Then, system (1.5) can be reduced to the operator equation . It is easy to see that

and *P*, *Q* are continuous projectors such that

It follows that *L* is a Fredholm mapping of index zero. Furthermore, the generalized inverse (to ) is given by

Thus,

Clearly, and are continuous. For any bounded open subset , is obviously bounded. Moreover, applying the Arzela-Ascoli theorem, one can easily show that is compact. Note that is a compact operator and is bounded, therefore, is -compact on with any bounded open subset . Since , we take the isomorphism of onto to be the identity mapping. Corresponding to equation , we have

Now we reach the position to search for an appropriate open bounded subset for the application of the Lemma 2.2. Assume that is a solution of system (3.9) for some . Then, the components of are continuously differentiable. Thus, there exists such that . Hence, . This implies

Since

we get

Set , , we find that

Now, we choose a constant number and take

where , . We will show that satisfies all the requirements given in Lemma 2.2. In fact, we will prove that if then for . Therefore, it means that is uniformly bounded with respect to when the initial value function belongs to . It follows from (3.12) and (3.13) that

. Therefore,

Clearly, , are independent of . It is easy to see that there are no and such that . If , then is a constant vector in with for . Note that , we have

We claim that

Contrarily, suppose that there exists some such that , that is,

So, we have

this is a contradiction. Therefore, (3.17) holds, and hence,

Now, consider the homotopy , defined by

where and . When and , is a constant vector in with for . Thus

We claim that

Contrarily, suppose that , then,

Thus,

This is impossible. Thus, (3.22) holds. From the property of invariance under a homotopy, it follows that

We have shown that satisfies all the assumptions of Lemma 2.2. Hence, has at least one -periodic solution on . This completes the proof.

Corollary 3.2.

Suppose that there exist positive constants such that for . Then system (1.5) has at least an -periodic solution.

Proof.

As () implies that , hence, the conditions in Theorem 2.1 are all satisfied.

Remark 3.3.

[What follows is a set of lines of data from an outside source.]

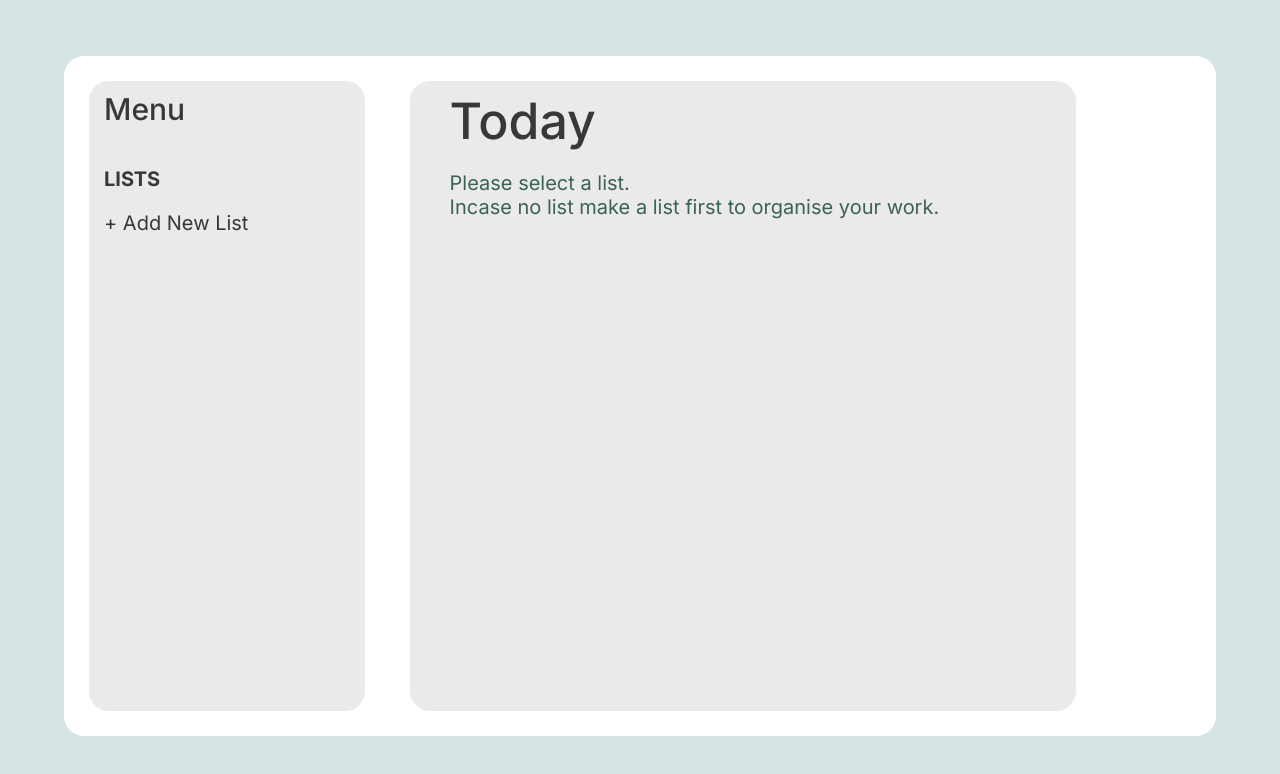
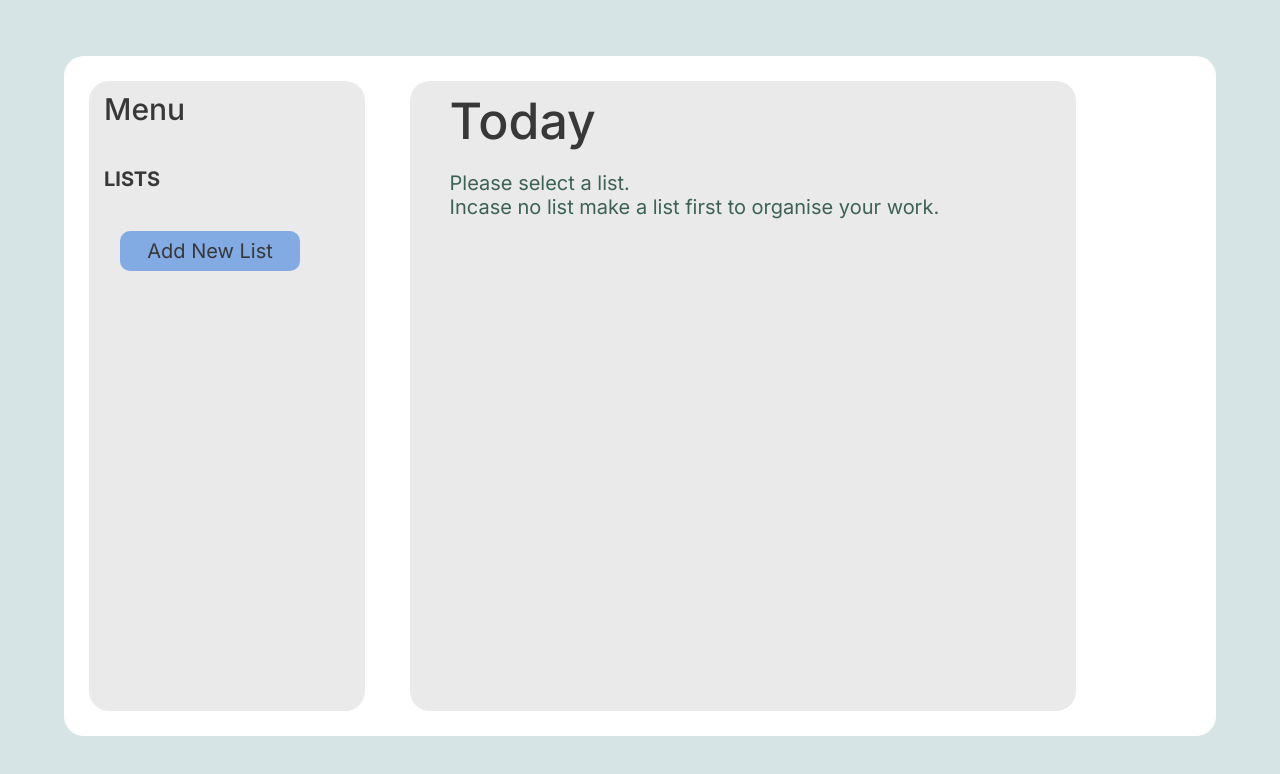
Before and after one commit to Gagneja1512/to-do-list, a React (Create React App) app: page / in a window 1280 px wide. Shown: the top 774 px of the page. Built offline with nearby package versions, Linux system fonts and the light colour scheme.

Commit message:
Adding some minor changes and UI

```diff
--- a/src/components/AddList.js
+++ b/src/components/AddList.js
@@ -9,8 +9,8 @@ let counter = 0
 
 const AddList = () => {
 
-    const [isTouched , setIsTouched] = useState(false)
-    const [valid , setValid] = useState(true)
+    const [isTouched, setIsTouched] = useState(false)
+    const [valid, setValid] = useState(true)
     const enterList = useRef()
 
     const dispatch = useDispatch()
@@ -24,37 +24,45 @@ const AddList = () => {
 
         const enteredList = enterList.current.value
 
-        if(enteredList.trim().length === 0){
+        if (enteredList.trim().length === 0) {
             setValid(false)
-        }else{
+        } else {
             // console.log(enteredList)
             setValid(true)
             setIsTouched(false)
             dispatch(listActions.addItemToLists({
-                id : Math.random() ,
-                title : enteredList ,
-                tasks : [] ,
+                id: Math.random(),
+                title: enteredList,
+                tasks: [],
             }))
         }
+    }
+
+    const formFocusHandler = () => {
+        setValid(true)
     }
 
     const lists = useSelector(state => state.list.lists)
     const listlength = lists.length
 
     return (
-        <div>
-            { lists.map(list => (
-                <ListItems key={list.id} id={list.id} title={list.title} listlength={listlength} counter={counter+1} taskLength={list.tasks.length}></ListItems>
-            )) }
-            {isTouched && (
-                <form onSubmit={onSubmitHandler}>
-                    <input type="text" placeholder="Add New List" ref={enterList} />
-                    <button type="submit">Add</button>
-                </form>
-            )}
-            {!valid && isTouched && <p>List Name cannot be empty!</p>}
-            {isTouched && <button onClick={addListHandler}>Cancel</button>}
-            {!isTouched && <button onClick={addListHandler} className={classes.btn_new}>+ Add New List</button>}
+        <div className={classes.upperbox}>
+            <div className={classes.outerbox}>
+                {lists.map(list => (
+                    <ListItems key={list.id} id={list.id} title={list.title} listlength={listlength} counter={counter + 1} taskLength={list.tasks.length}></ListItems>
+                ))}
+                {isTouched && (
+                    <form onFocus={formFocusHandler} className={classes.formbox} onSubmit={onSubmitHandler}>
+                        <input className={classes.input} type="text" placeholder="Add New List" ref={enterList} />
+                        <div className={classes.buttonbox}>
+                            <button className={classes.add} type="submit">Add</button>
+                            <button className={classes.cancel}  onClick={addListHandler}>Cancel</button>
+                        </div>
+                    </form>
+                )}
+                {!isTouched && <button onClick={addListHandler} className={classes.btn_new}>Add New List</button>}
+            </div>
+            {!valid && isTouched && <p className={classes.error}>List Name cannot be empty!</p>}
         </div>
     )
 }
--- a/src/components/AddList.module.css
+++ b/src/components/AddList.module.css
@@ -1,12 +1,79 @@
-.btn_new {
-    border: none;
-    background: none;
-    cursor: pointer;
-    color: #383838;
-    transition: all .4s;
+.outerbox{
+    display: flex;
+    flex-direction: column;
 }
 
-.btn_new:hover {
-    border-bottom: 1px solid #383838;   ;
-    transform: scale(1.05);
+.upperbox{
+    display: flex;
+    flex-direction: column;
 }
+
+.formbox{
+    display: flex;
+    flex-direction: column;
+    margin-left: 1em;
+    margin-top: 1em;
+}
+
+.buttonbox{
+    margin: .51em 0;
+    display: flex;
+    gap: 1em;
+}
+
+.input {
+    padding: 10px;
+    border: 0;
+    box-shadow: 0 0 15px 4px rgba(0, 0, 0, 0.06);
+    border-radius:10px;
+    font-family:inherit;
+    font-size: inherit;
+    width: 70%;
+}
+
+.btn_new{
+    width: 9em;
+    margin-left: .8em;
+    margin-top: 1em;
+}
+
+.add{
+    width: 4em;
+}
+
+.add , .btn_new {
+    height: 2em;
+    color: #383838;
+    transition: all .1s;
+    border: none;
+    background-color: #82AAE3;
+    border-radius: 10px;
+}
+
+.add:hover , .btn_new:hover {
+    box-shadow: rgba(100, 100, 111, 0.2) 0px 7px 29px 0px;
+    transform: translate(0, -2px);
+    background-color: #91D8E4;
+}
+
+.error{
+    color: #3C6255;
+    font-size: 1.2em;
+    margin-left: 1em;
+    margin-top: .7em;
+}
+
+.cancel{
+    width: 4em;
+    color: #383838;
+    transition: all .1s;
+    border: none;
+    background-color: #A9AF7E;
+    border-radius: 10px;
+}
+
+.cancel:hover{
+    box-shadow: rgba(100, 100, 111, 0.2) 0px 7px 29px 0px;
+    transform: translate(0 , -2px) ;
+    background-color: #7D8F69;
+}
--- a/src/components/AddTasks.js
+++ b/src/components/AddTasks.js
@@ -69,18 +69,21 @@ const AddTasks = () => {
 
     console.log(tasks)
 
+    const formFocusHandler = () => {
+        setValid(true)
+    }
+
     return (
         <div>
-            <form className={classes.form} onSubmit={formSubmissionHandler}>
+            <form onFocus={formFocusHandler} className={classes.form} onSubmit={formSubmissionHandler}>
                 <input className={classes.input} type='text' placeholder="Add New Task" ref={enterTask} />
                 <button className={classes.btn} type="submit">Add Task</button>
             </form>
+            {!valid && <p className={classes.error}>Task Name cannot be empty.</p>}
             <div className={classes.currentlist}>
                 {currentList.title}
                 {tasksmile && <p className={classes.smile}>Yay! No work Left.</p>}
             </div>
-
-            {!valid && <p className={classes.error}>Task Name cannot be empty.</p>}
             <div className={classes.alltask}>
                 {tasks.map(task => (
                     <TaskItem id={id} taskid={task.taskid} key={task.taskid} title={task.title}></TaskItem>
--- a/src/components/AddTasks.module.css
+++ b/src/components/AddTasks.module.css
@@ -4,7 +4,16 @@
     margin-bottom: 1em;
 }
 
-.btn{
+.input {
+    padding: 10px;
+    border: 0;
+    box-shadow: 0 0 15px 4px rgba(0, 0, 0, 0.06);
+    border-radius:10px;
+    font-family:inherit;
+    font-size: inherit;
+}
+
+.btn {
     width: 6em;
     height: 2em;
     color: #383838;
@@ -14,26 +23,26 @@
     border-radius: 10px;
 }
 
-.btn:hover{
+.btn:hover {
     box-shadow: rgba(100, 100, 111, 0.2) 0px 7px 29px 0px;
-    transform: translate(0 , -2px) ;
+    transform: translate(0, -2px);
     background-color: #91D8E4;
 }
 
-.error{
+.error {
     color: red;
     font-size: 1em;
 }
 
-.currentlist{
+.currentlist {
     font-size: 1.6em;
     color: #4B56D2;
 }
 
-.id{
+.id {
     color: #3C6255;
 }
 
-.smile{
+.smile {
     margin-top: 1em;
 }
--- a/src/components/TaskItem.module.css
+++ b/src/components/TaskItem.module.css
@@ -36,5 +36,5 @@
 .btndelete:hover{
     box-shadow: rgba(100, 100, 111, 0.2) 0px 7px 29px 0px;
     transform: translate(0 , -2px) ;
-    background-color: #91D8E4;
+    background-color: #7D8F69;
 }
```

From Corollary 3.2, we can find that the condition in [4, Theorem 2.1] can be dropped out. Therefore, Theorem 3.1 is greatly generalized results to [4, Theorem 2.1]. Furthermore, we should point out that the Theorem 3.1 is different from the the existing work in [5] when without assuming the boundedness, monotonicity, and differentiability of activation functions. In fact, the explicit presence of in Theorem 2.1 (see [5]) may impose a very strict constraint on the coefficients of (1.5) (e.g., when is very large or small). Since our results are presented independent of , it is more convenient to design a neural network with delays.

Theorem 3.4.

Suppose that satisfy the hypotheses . If , , then system (1.5) has exactly one periodic solution . Moreover, it is globally exponentially stable.

Proof.

From , we can conclude is true. It is obvious that all the hypotheses in Theorem 2.1 hold with Thus, system (1.5) has at least one periodic solution, say . Let be an arbitrary solution of system (1.5). For , a direct calculation of the upper left derivative of along the solutions of system (1.5) leads to

where denotes the upper left derivative, . Let . Then, (3.27) can be transformed into

From , and (3.13), we have

Then, there exists a constant such that

Thus, we can choose a constant such that

Now, we choose a constant such that

Set

for . From (3.32) and (3.34), we obtain

In view of (3.33) and (3.34), we have

We claim that

Contrarily, there must exist and such that

It follows that

From (3.29), (3.35), and (3.38), we obtain

which contradicts (3.39). Hence, (3.37) holds. Letting and , from (3.34) and (3.37), we have

This completes the proof.

Remark 3.5.

From Theorem 3.4, it is easy to see that our results independent of and , we have dropped out the condition (b) of Theorem 3.1 in [4] and the condition: of Theorem 3.1 in [5]. Therefore, it is generalized the corresponding results in [4, 5].